- Department of Health and Human Services: This department has a large budget for a discretionary agency, and it is less national security related than the above departments. However, in recent years, medical preparedness for terrorism has become more of an issue. And voting against health in general is not that popular of a move. However, this is still one of the better agencies we've detected so far for targeting for cuts. The problem is, by this point the discretionary agencies are getting somewhat small. Although 70 billion dollars sounds like a lot of money, even totally abolishing this agency wouldn't put much of a dent in the federal budget.
- Department of Transportation: Another agency with a large budget with not too much of a connection to national security (although, of course, it still has some). Cutting its budget might be easy in the short term. Until a plane falls out of the sky or a bridge collapses. Transportation is also one of the things that people see most immediately, and will notice the lack of the quickest, especially in planes falling/bridges collapsing scenarios. However, with little else to choose, Transportation could be a place to cut money. Besides then, of course, you have to explain to Unions and Corporations involved in construction why they are not getting money.
- Department of Energy. This department is much more national security-oriented than the average person might think. The Department of Energy was founded as an R&D arm of the Department of Defense, and although it has branched out, it still has many responsibilities in that sector. It also has its own intelligence agency that keeps track of who might be developing nuclear weapons. So perhaps not a good target. Its budget is also fairly small, and after setting aside the national security sections, there isn't a lot left to cut.

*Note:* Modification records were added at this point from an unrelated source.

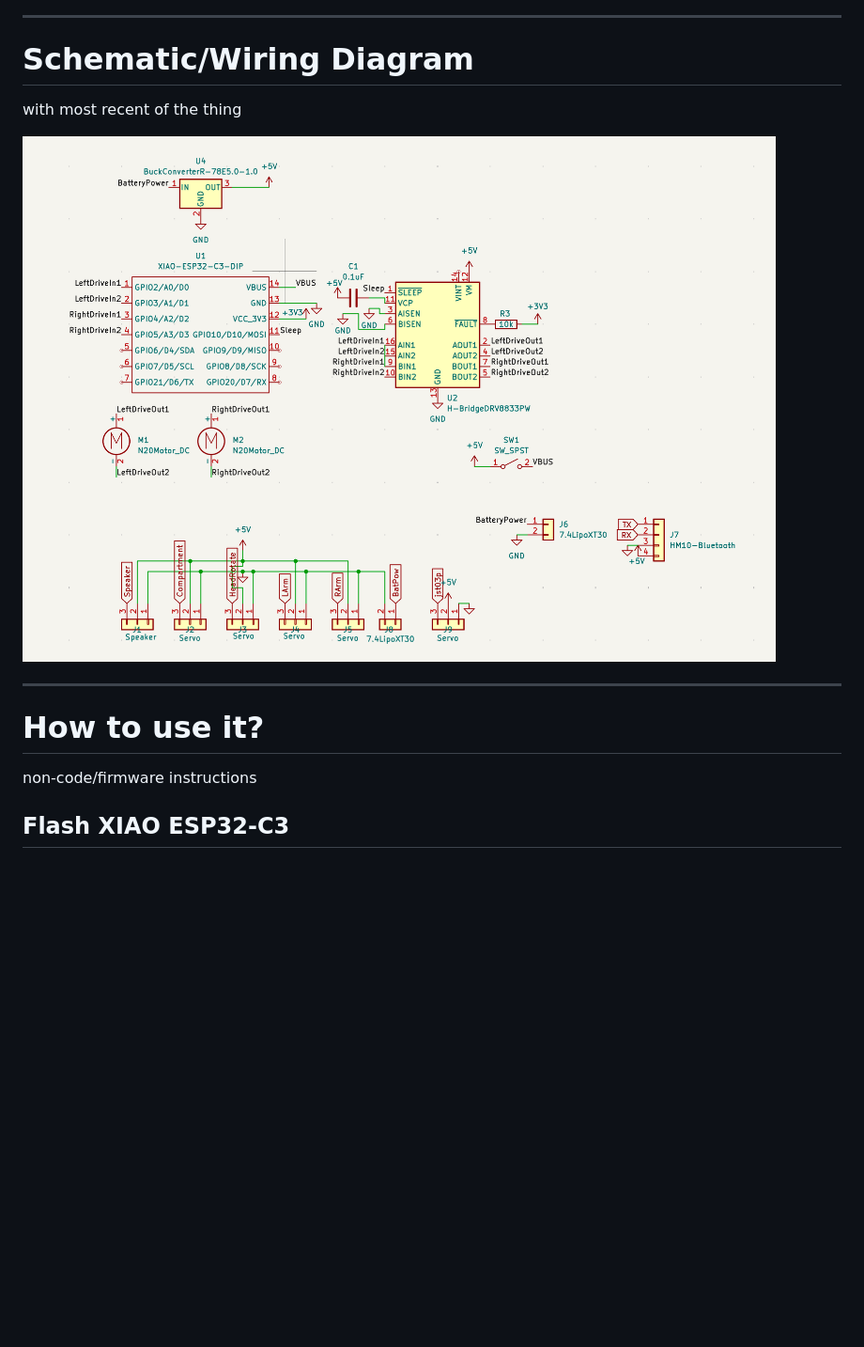
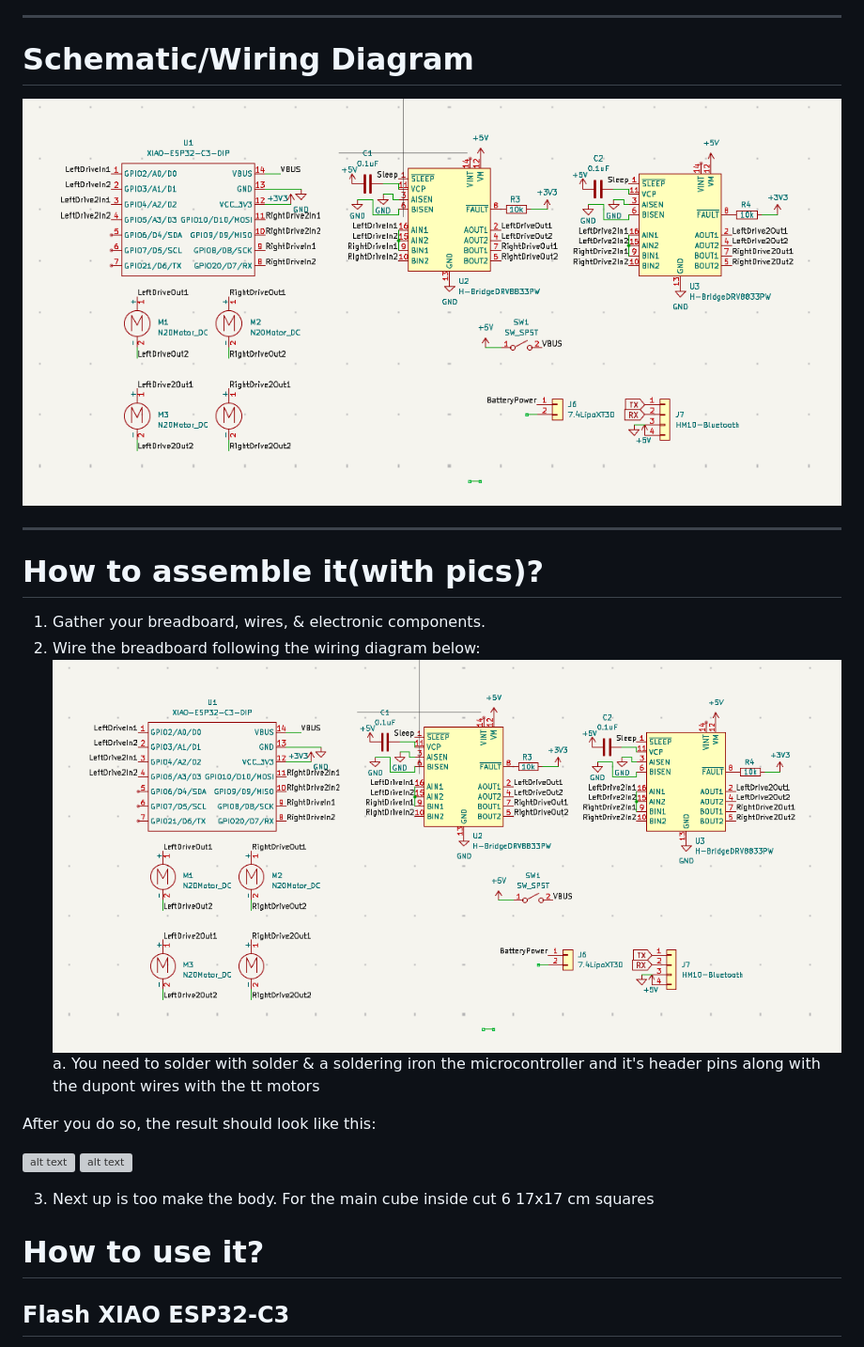
Before and after one commit to nirvaankohli/fallout-event-proj, a Markdown page: proposed_readme.md, the part around one of its changes. Shown at 94% size. Rendered like a GitHub page; pictures changed too: assets/images/wiring.png; blank space fills up the shorter version; grey boxes are pictures that could not be loaded.

```diff
--- a/proposed_readme.md
+++ b/proposed_readme.md
@@ -34,16 +44,26 @@ Our team went into this competition wanting to create something to protect soup
 ---
 
 # Schematic/Wiring Diagram
-
-<replace>with most recent of the thing</replace>
 
 ![alt text](assets/images/wiring.png)
 
 ---
 
+# How to assemble it(with pics)?
+
+1. Gather your breadboard, wires, & electronic components.
+2. Wire the breadboard following the wiring diagram below:
+![alt text](assets/images/wiring.png)
+    a. You need to solder with solder & a soldering iron the microcontroller and it's header pins along with the dupont wires with the tt motors
+
+After you do so, the result should look like this:
+
+![alt text](assets/images/assembly/1.jpeg)
+![alt text](assets/images/assembly/2.jpeg)
+
+3. Next up is too make the body. For the main cube inside cut 6 17x17 cm squares
+
 # How to use it?
-
-<add>non-code/firmware instructions<add>
 
 ## Flash XIAO ESP32-C3
 
```
Also changed, not shown: other parts of proposed_readme.md (+13 -3 lines), README.md (+95 -22 lines), code/esp32code/README.md (+3 -2 lines), 9 other files.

- Department of Education: Another department that is a reasonable target for cutting, mostly because we are starting to run out of other options. Appearing to be against education offends middle class sensibilities, but depending on a congressperson's district, they can get around this by telling stories of a Swedish grandparent who came over here with one shoe and an eighth grade education, but still managed to work up to owning a broom factory.
- Department of the Treasury: other than the mandatory interest payments on the debt, the Treasury doesn't have that large of a budget, and most of that goes to a few basic programs, such as printing money. Also, the Treasury has many law enforcement duties, which are politically unfeasibly to cut funds for.
- Department of Labor, Department of Interior, Department of Agriculture, Department of Housing and Urban Development, Department of Commerce, NASA and the EPA. These seven departments together are probably the prime targets for budget cutters. There are some problems with some of them, such as national security concerns (for NASA) and regional political concerns (such as Agriculture in rural states). However, there is an even bigger problem: these seven agencies together make up only around 125 billion dollars a year, or a little less than 10% of the federal discretionary budget. So cuts would have to be made very deeply into
them to stop the larger growth of the other programs outlined above.
A much more involved, and numerical description of this problem could be undertaken. I didn't give the exact numbers for the departments involved, and a deeper look at the quantitative side of the problem is needed to understand it. But frankly, there is enough quantitative data out there to make anyone's head spin. I thought it was needed to explain some of the political reasoning, both justified and unjustified, about how things got where they are. And, thus, having concluded this, I am back to writing about comic books.